A business investment loss is a capital loss from the sale of shares of a small business corporation, or it can be a debt owed to someone by a small business corporation. Capital losses may be deducted against Capital gains except in some circumstances.
Subsection 38(c) of the Income Tax Act states that an allowable business investment loss (ABIL) is 50% of the business investment loss. What makes an ABIL so attractive is that it can be used to reduce taxable income, rather than only capital gains.
Taxpayers must keep in mind that ABILs may not always be available. One specific instance is where a taxpayer has claimed the lifetime capital gains exemption.
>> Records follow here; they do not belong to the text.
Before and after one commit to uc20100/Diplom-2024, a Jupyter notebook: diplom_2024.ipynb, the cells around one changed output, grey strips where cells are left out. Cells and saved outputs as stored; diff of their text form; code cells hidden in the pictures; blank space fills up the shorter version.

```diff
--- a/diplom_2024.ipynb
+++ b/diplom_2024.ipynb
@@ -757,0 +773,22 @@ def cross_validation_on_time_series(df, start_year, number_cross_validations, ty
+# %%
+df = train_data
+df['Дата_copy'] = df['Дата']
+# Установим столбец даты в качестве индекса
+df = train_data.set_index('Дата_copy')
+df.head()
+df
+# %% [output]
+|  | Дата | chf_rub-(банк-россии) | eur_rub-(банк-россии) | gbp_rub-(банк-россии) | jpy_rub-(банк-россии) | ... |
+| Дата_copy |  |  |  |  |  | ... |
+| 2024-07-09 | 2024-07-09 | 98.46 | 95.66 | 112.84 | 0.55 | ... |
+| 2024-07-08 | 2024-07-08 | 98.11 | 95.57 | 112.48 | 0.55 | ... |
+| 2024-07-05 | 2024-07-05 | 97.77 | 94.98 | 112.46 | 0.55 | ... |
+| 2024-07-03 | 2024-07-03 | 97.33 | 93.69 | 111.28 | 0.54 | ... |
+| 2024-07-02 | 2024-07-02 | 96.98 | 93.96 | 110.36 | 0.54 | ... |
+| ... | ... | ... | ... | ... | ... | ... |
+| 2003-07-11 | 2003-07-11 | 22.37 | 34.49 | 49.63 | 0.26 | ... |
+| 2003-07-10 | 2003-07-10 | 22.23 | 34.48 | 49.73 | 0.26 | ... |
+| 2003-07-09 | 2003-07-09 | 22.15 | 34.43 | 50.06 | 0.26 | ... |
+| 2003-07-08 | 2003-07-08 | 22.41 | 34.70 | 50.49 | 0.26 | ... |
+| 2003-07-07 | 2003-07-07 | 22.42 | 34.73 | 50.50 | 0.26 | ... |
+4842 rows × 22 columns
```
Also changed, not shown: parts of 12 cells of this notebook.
Under subsection 50(1) of the Income Tax Act a taxpayer may make an election to “sell” worthless shares or debt for nothing. The taxpayer then immediately re-purchases the shares or debt. This can be done if the shares are of a small business corporation and they have zero fair market value, or if the debt owing has been established to be a bad debt.
The clear advantage of this election is that taxpayers are able to deduct investments or debt while still maintaining ownership. Please keep in mind that if the shares become valuable, and are sold, or if the debt no longer is a bad debt, then the taxpayer would have to include certain amounts previously deducted as income in that year.
If you have attempted to claim a business investment loss, or an allowable business investment loss and the Canada Revenue Agency is auditing your loss claim, give us a call today to see how we can help!
Abrametz v. Canada, 2009 FCA 111 – Business Investment Loss vs. Capital Loss
Turner v. Canada, 2000 CanLii 15717 – When is a Debt a Bad Debt?
Gamus v. The Queen, 2001 CanLii 684 – Four Essential Factors for an ABIL Claim
This article provides information of a general nature only. It does not provide legal advice nor can it or should it be relied upon. All tax situations are specific to their facts and will differ from the situations in this article. If you have specific legal questions you should consult a lawyer.